Ever since ecommerce channels have become a significant revenue stream for retailers, IT and ecommerce directors have been asked by the business: Are we ready for peak trading? With the addition of Black Friday to the retail calendar, on top of Christmas and Summer peaks, this question is asked by the business more and more often.
Answering this question with credibility can be a challenge, especially if there have been issues in the past that have impacted on retail trading.
The increased focus on in-store digital innovation and omni-channel retail has meant that systems’ stability and performance is more critical than ever before and the question: Are we ready for peak trading? is no longer related to one channel and set of systems, but has significance throughout the enterprise.
Proving that you are truly ready for peak can be a costly, complex business that can lead retailers to either hope for the best by throwing hardware at the problem, or spend a lot of money on performance testing in the belief that this will truly prove that systems can handle peak trading.
But how can you tell that you are ready? Or ready enough? From our experience of seeing many retailers go through peak we believe your level of peak readiness depends on the following factors.
Accuracy of retail peak trading traffic estimates. Peak trading estimates need to be as accurate as possible and take into account historical traffic data, planned marketing activity and any other data that is known to impact on peak. Once the peak trading traffic estimates are calculated and accepted by the business, a buffer can be added depending on the level of certainty and cautiousness.

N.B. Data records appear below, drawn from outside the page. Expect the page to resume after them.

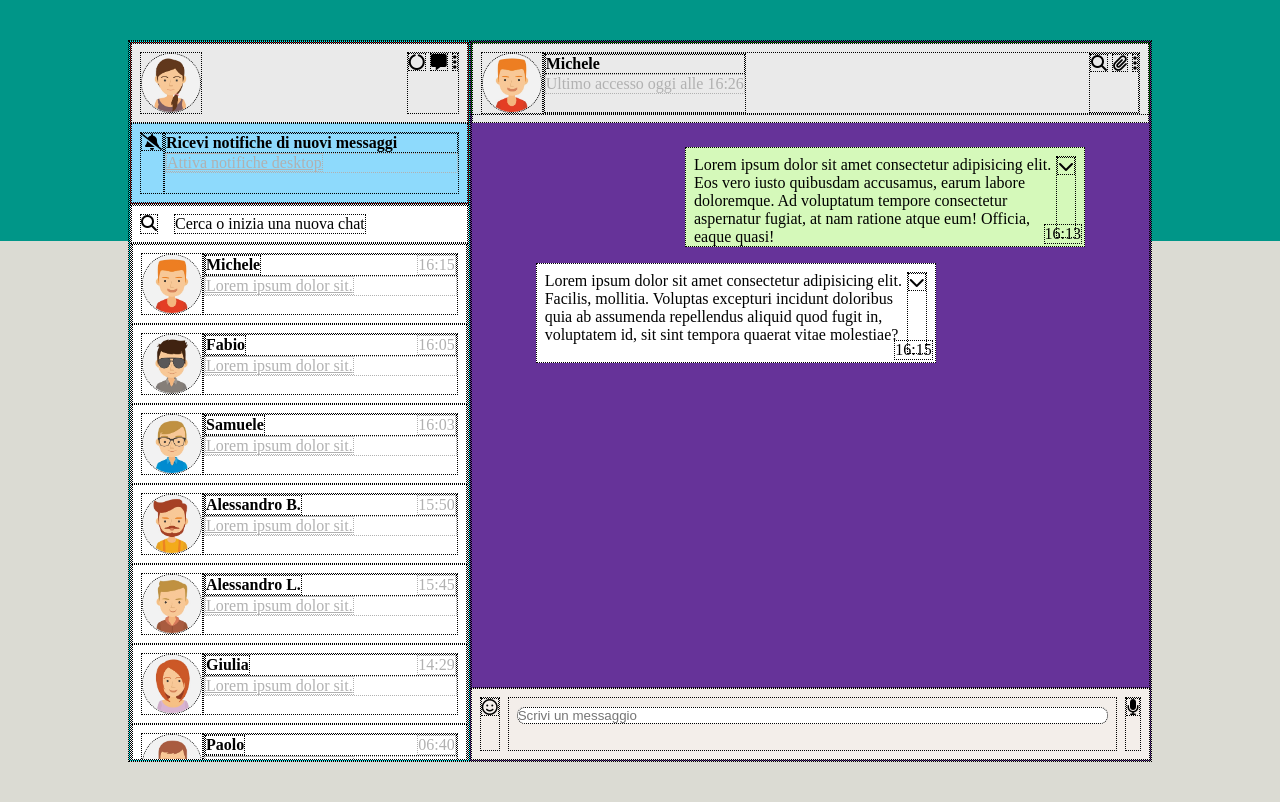
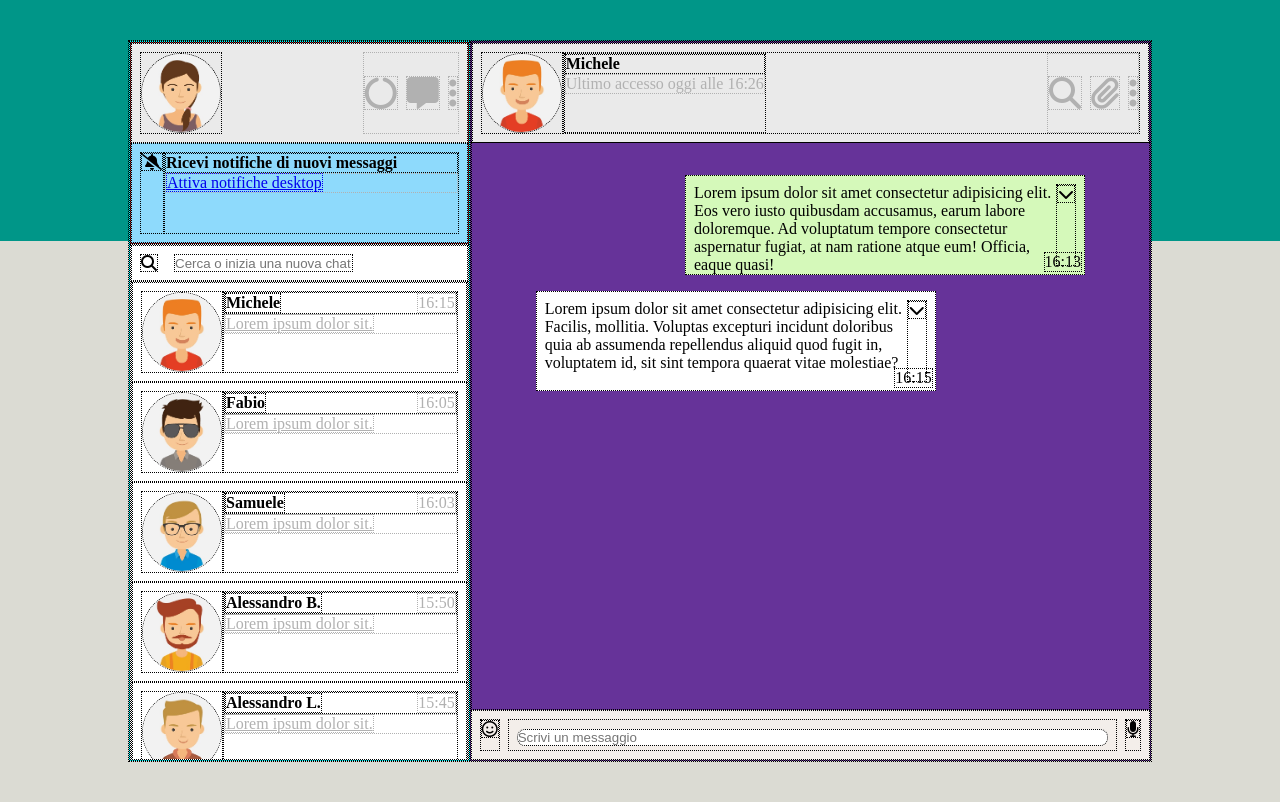
Before and after one commit to StefDev1801/html-css-boolzapp, a plain HTML site: page index.html in a window 1280 px wide. Drawn offline with Linux system fonts and the light colour scheme.

Commit message:
fix measures

```diff
--- a/assets/style.css
+++ b/assets/style.css
@@ -49,17 +49,8 @@ img{
         background-color: brown;
     }
 
-    .right_header{
-        height: 10%;
-        background-color: green;
-    }
-    .right_main{
-        height: 80%;
-    }
-    .right_footer{
-        height: 10%;
 
-    }
+
     .friend-msg, .my-msg{
         height: 100px;
         width: 400px;
@@ -93,7 +84,7 @@ body{
     height: 90vh;
 }
 .left_main{
-    overflow: scroll;
+    overflow: auto;
     background-color: var(--bz-friendmsg);
 }
 .my_profile, .current_chat{
@@ -108,7 +99,8 @@ body{
 .chat
 {
     padding: 0.5rem;
-    height: 10vh;
+    height: 100px;
+    /* CHANGE */
 }
 .my-img{
     aspect-ratio: 1;
@@ -120,6 +112,13 @@ body{
 .current_chat{
     background-color: var(--bz-bg-up);
 
+}
+.my_actions{
+    font-size: 2rem;
+    color: var(--bz-icons);
+    display: flex;
+    gap: 0.5rem;
+    align-items: center;
 }
 .desktop_notification,
 .chat,
@@ -178,7 +177,7 @@ body{
     display: flex;
     flex-direction: column;
     gap: 1rem;
-    overflow: scroll;
+    overflow: auto;
     padding: 2rem 4rem;
 }
 .my-msg,
@@ -193,17 +192,23 @@ body{
     bottom: 2px;
     right: 2px;
 }
+.right_header{
+    height: 100px;
+}
 .right_main{
     background-image: url(./img/mine.jpg);
+    height: calc(100% - 150px);
 }
 .right_footer{
     background-color: var(--bz-rightfooter);
+    height: 50px;
     display: flex;
     justify-content: center;
     /* align-items: center; */
     gap: 0.5rem;
     padding: 0.5rem;
 }
+
 .write-msg{
     /* background-color: white; */
     padding: 0.5rem;
@@ -223,14 +228,17 @@ body{
 
 /* #region Media Queries*/
 @media screen and (max-width: 991px) {
-    body{
-        background-color: blue;
-    }
-    .search_chat{
+    /* fai si che tutti questi diventino figli di left */
+    .left{
+
+        .search_chat,
+        .profile_insight,
+        .icon_text,
+        .desktop_notification,
+        .my_actions{
             display: none;
         }
-    .profile_insight{
-        display: none;
+
     }
         .background_fullscreen{
             width: 100%;
@@ -239,12 +247,10 @@ body{
         .left, .right{
             height: 100vh;
         }
-    .col-1{
-        width: calc(100%/12);
+        .left{
+            width: 100px;
         }
-    .col-11{
-        width: calc((100%/12)*11);
-    }
+
 }
 
 @media screen and (max-width: 540px) {
--- a/index.html
+++ b/index.html
@@ -13,7 +13,7 @@
 
     <div class="background_fullscreen">
 
-        <div class="left col-4 col-1">
+        <div class="left col-4 ">
             <div class="left_header">
                 <div class="my_profile">
                     <div class="my-img">
@@ -23,6 +23,7 @@
                         <i class="fa-solid fa-circle-notch"></i>
                         <i class="fa-solid fa-message"></i>
                         <i class="fa-solid fa-ellipsis-vertical"></i>
+                        <!-- Gli do REM alla cazzo??? e color -->
                     </div>
                 </div>
                 <div class="desktop_notification">
@@ -33,7 +34,7 @@
 
                         <h4>Ricevi notifiche di nuovi messaggi</h4>
 
-                        <div class="light_text"><u>Attiva notifiche desktop</u></div>
+                        <div class="light_text"><a href="#">Attiva notifiche desktop</a></div>
                     </div>
                 </div>
             </div>
@@ -41,7 +42,7 @@
                 <!-- overflow: scroll -->
                 <div class="search_chat">
                     <i class="fa-solid fa-magnifying-glass"></i>
-                    <span>Cerca o inizia una nuova chat</span>
+                    <input type="text" placeholder="Cerca o inizia una nuova chat">
                 </div>
                 <div class="chat_list">
                     <div class="chat">
```
Lines whose indentation alone changed are shown as unchanged.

Knowledge of bottlenecks in your systems architecture and applications. Bottlenecks can occur in software, hardware, integration layers, and third party and backend systems such as order management or warehouse management applications. Bottlenecks can also occur in data, for example, running out of order numbers. Technical teams need to be aware of these bottlenecks and have plans in place to address them in a timely manner, before peak.
Ability to scale quickly. Running hardware for peak trading can be expensive if it is not needed all year round. Scaling before and during retail peak needs to be done quickly and efficiently. How well and quickly your ecommerce technology can scale will affect how well you can respond to changes in traffic. Cloud-based infrastructure as a service makes scaling easier than traditional hardware cluster-based approaches, and can be considered as an option to manage scale if your applications are designed to work with it.
Quality of performance tests. Performance tests need to mirror real-life activity as accurately as possible. The further performance tests deviate from real-life patterns the less insightful the tests will be in finding true bottlenecks or issues. It is critical that performance tests are run on production copies of hardware, software, data and configuration. Scheduled jobs should also be factored into performance testing as a common cause of peak issues is batch jobs impacting on databases or applications.
Solid definition of change management processes. Change management processes are important in making sure retail systems are ready for peak trading. Any planned changes to production hardware, software, data or configuration should be taken into account when performance testing and when planning for peak. A major software deployment just before peak is very risky, as is a major change in planned marketing activity. IT and the business need to work in partnership to make sure that change is well managed and the communication of changes reaches the right people – be it IT, the business or key third parties.
Solid definition of issue management processes and accountability. Issues will always occur during peak. Issue management processes are key to making sure that problems are addressed quickly before they impact on revenue. Doing this requires key third parties, the business and IT to be fully engaged in issue management, to all know their accountabilities and responsibilities and to know the processes and escalations that are needed. A dress rehearsal of issues is a good way to ensure everyone knows their role and what to do when the pressure is on.
Profile of peak readiness within teams. Peak needs to have a high profile in every team it touches, from C-level in the retailer to third party on-call engineers. Everyone should know the importance of responding quickly to issues – be they the wrong content on a site to systems being down.
Availability of investment to support peak readiness activities. Being ready for peak often requires investment in performance testing, hardware, third party resources, internal resources and time. Retailers must be willing to invest to address peak readiness and to know what they are getting back for that investment.
Timely consideration of retail peak readiness. The sooner peak readiness is on the agenda, the more time is available to test, plan and rehearse in preparation.
There is always a risk that something will go wrong during peak that will impact on revenue. Thorough preparation, attacking known risks and a clear readiness plan, with C-level support and a high profile in the business, are key to making sure your business is retail peak ready.